- Alan McNeile writes that: “A betrothed girl was a widow if her fiance died and whether the man had ‘taken’ her to his house or not. After betrothal, therefore, but before marriage, the man was legally ‘husband’ (Gen 29:21; Deut 22:23).” He continues, “An informal canceling of betrothal was impossible: the man had to give the woman a writ and pay a fine” (Alan McNeile, The Gospel According to St. Matthew, p. 7–8).
- “In Matt 1:21, the angel of the Lord commissions Joseph to issue Jesus’ name: ‘For she will give birth to a son, and you will name him Jesus, for he himself will save his people from their sins.’ In first-century Judaism, the act of naming a child acknowledged the child as one’s own (and why Jesus would be called ‘Son of David.’ Son of David is a reference to Joseph’s legal lineage to the throne of David.” (See Luke 2:21; cf Gen 16:11; Isa 7:14.) David Guzik, study guide for Matthew 1, 2013.

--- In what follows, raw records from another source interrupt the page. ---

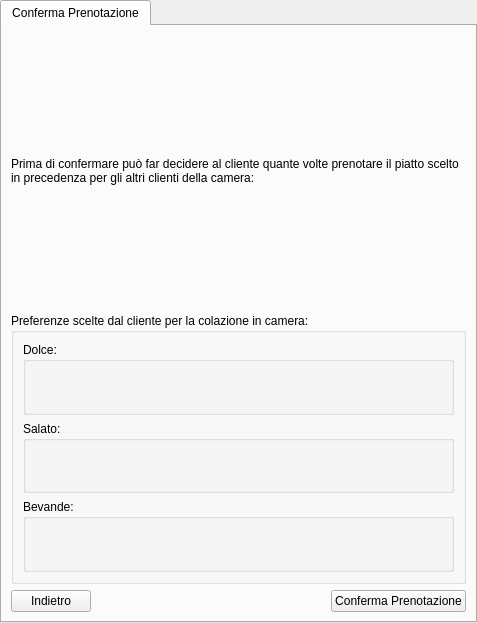
This is ui/Cameriere/GestisciCucina/ConfermaPrenotazioneColazioneInCameraGiornoSuccessivo.ui in mdoraz/Hotel as Qt 5 draws it before an edit. The edited form follows.
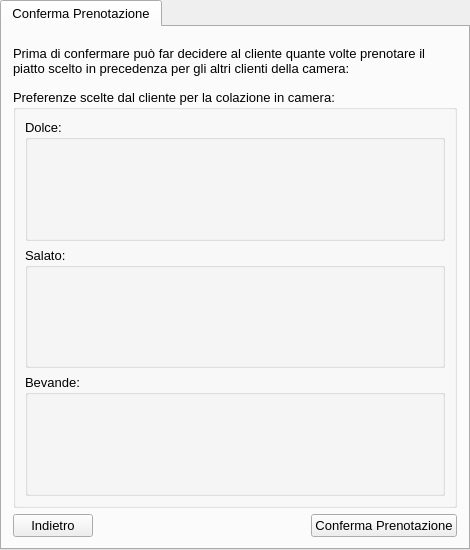
This is the edited form.

```diff
--- a/ui/Cameriere/GestisciCucina/ConfermaPrenotazioneColazioneInCameraGiornoSuccessivo.ui
+++ b/ui/Cameriere/GestisciCucina/ConfermaPrenotazioneColazioneInCameraGiornoSuccessivo.ui
@@ -6,10 +6,22 @@
    <rect>
     <x>0</x>
     <y>0</y>
-    <width>477</width>
-    <height>623</height>
+    <width>470</width>
+    <height>550</height>
    </rect>
   </property>
+  <property name="minimumSize">
+   <size>
+    <width>470</width>
+    <height>550</height>
+   </size>
+  </property>
+  <property name="font">
+   <font>
+    <family>Arial</family>
+    <pointsize>10</pointsize>
+   </font>
+  </property>
   <property name="windowTitle">
    <string>Struttura Alberghiera: Conferma Prenota Colazione In camera per giorno successivo</string>
   </property>
@@ -18,8 +30,26 @@
     <string>Conferma Prenotazione</string>
    </attribute>
    <layout class="QGridLayout" name="gridLayout">
+    <property name="leftMargin">
+     <number>11</number>
+    </property>
+    <property name="topMargin">
+     <number>11</number>
+    </property>
+    <property name="rightMargin">
+     <number>11</number>
+    </property>
+    <property name="bottomMargin">
+     <number>11</number>
+    </property>
     <item row="0" column="0" colspan="3">
      <widget class="QLabel" name="labelIntroduzione">
+      <property name="sizePolicy">
+       <sizepolicy hsizetype="Preferred" vsizetype="Fixed">
+        <horstretch>0</horstretch>
+        <verstretch>0</verstretch>
+       </sizepolicy>
+      </property>
       <property name="text">
        <string>Prima di confermare può far decidere al cliente quante volte prenotare il piatto scelto in precedenza per gli altri clienti della camera:</string>
       </property>
```
Left out of the diff: 2 changed lines with no effect on the pictures.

- John D. Barry, Lexham Bible Dictionary, “Jethro” (Bellingham, WA), 2016.